(Required work) All lines from the entries below that contain the string "changed" should be copied out.

*** Data extracts ***

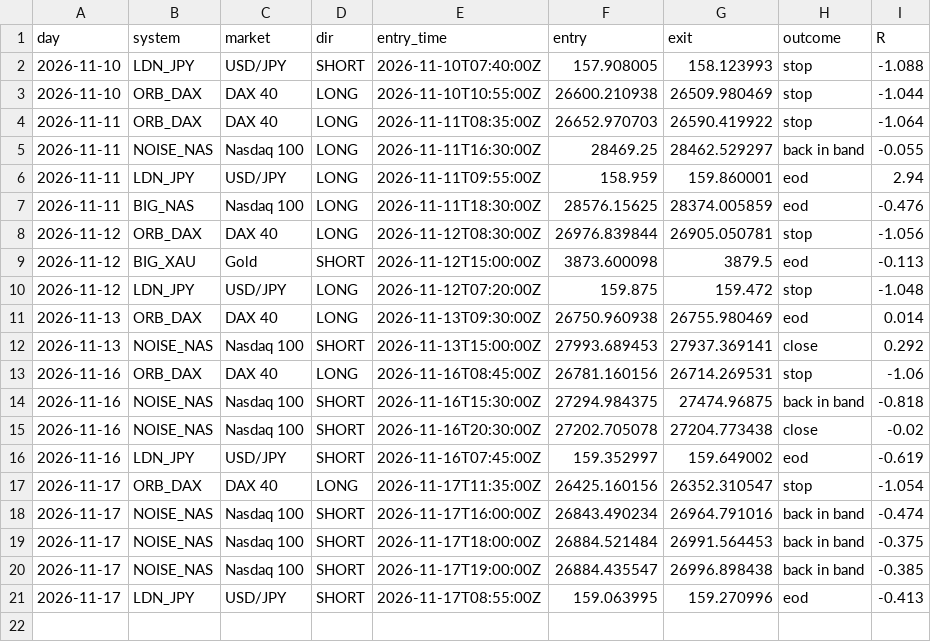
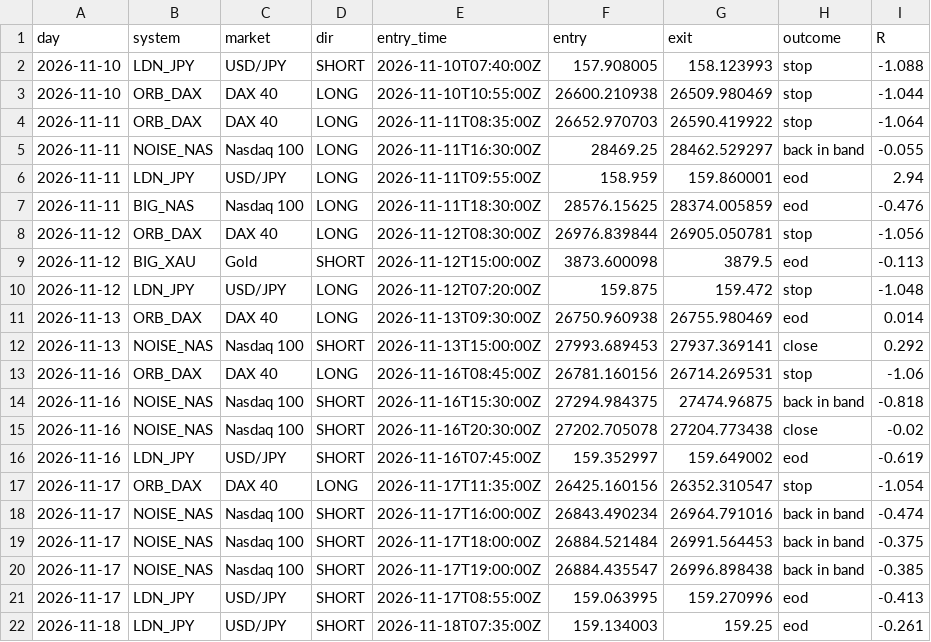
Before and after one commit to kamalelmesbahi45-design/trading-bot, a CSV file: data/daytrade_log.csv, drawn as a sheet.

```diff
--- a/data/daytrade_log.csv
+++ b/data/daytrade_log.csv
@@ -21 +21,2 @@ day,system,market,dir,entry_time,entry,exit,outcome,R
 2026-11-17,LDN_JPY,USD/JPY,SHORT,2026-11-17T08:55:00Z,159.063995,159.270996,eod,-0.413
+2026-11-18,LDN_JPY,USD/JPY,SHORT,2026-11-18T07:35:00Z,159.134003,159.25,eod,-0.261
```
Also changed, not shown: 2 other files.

*** End of Data extracts ***
*** Data extracts ***

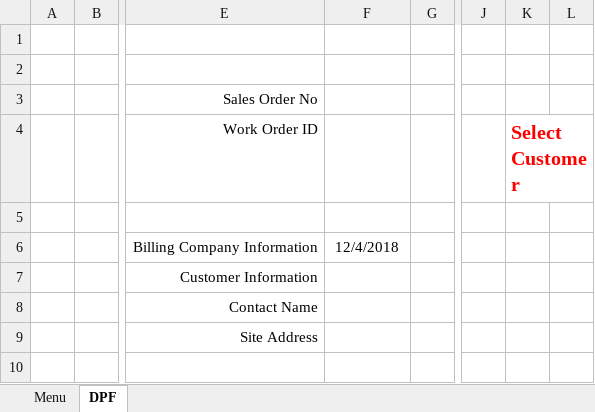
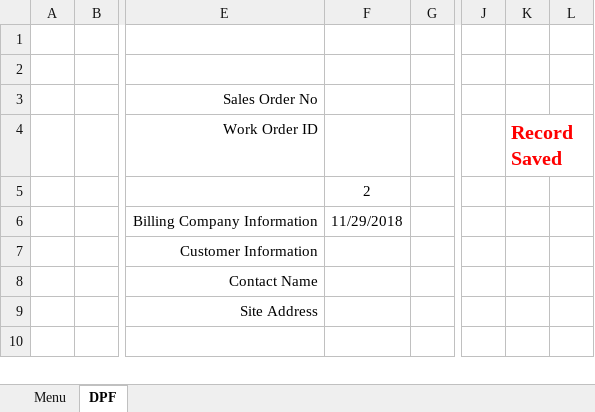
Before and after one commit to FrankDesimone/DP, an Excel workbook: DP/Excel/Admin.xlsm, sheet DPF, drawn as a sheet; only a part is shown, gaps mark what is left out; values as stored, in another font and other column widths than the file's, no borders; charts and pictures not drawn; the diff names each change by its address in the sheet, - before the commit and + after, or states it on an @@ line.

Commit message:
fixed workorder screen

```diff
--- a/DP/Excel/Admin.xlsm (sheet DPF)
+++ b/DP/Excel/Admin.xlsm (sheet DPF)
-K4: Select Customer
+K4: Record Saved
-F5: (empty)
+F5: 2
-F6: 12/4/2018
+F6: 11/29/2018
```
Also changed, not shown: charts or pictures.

*** End of Data extracts ***

(Exercise solution)
Also changed, not shown: 2 other files.
Also changed, not shown: charts or pictures.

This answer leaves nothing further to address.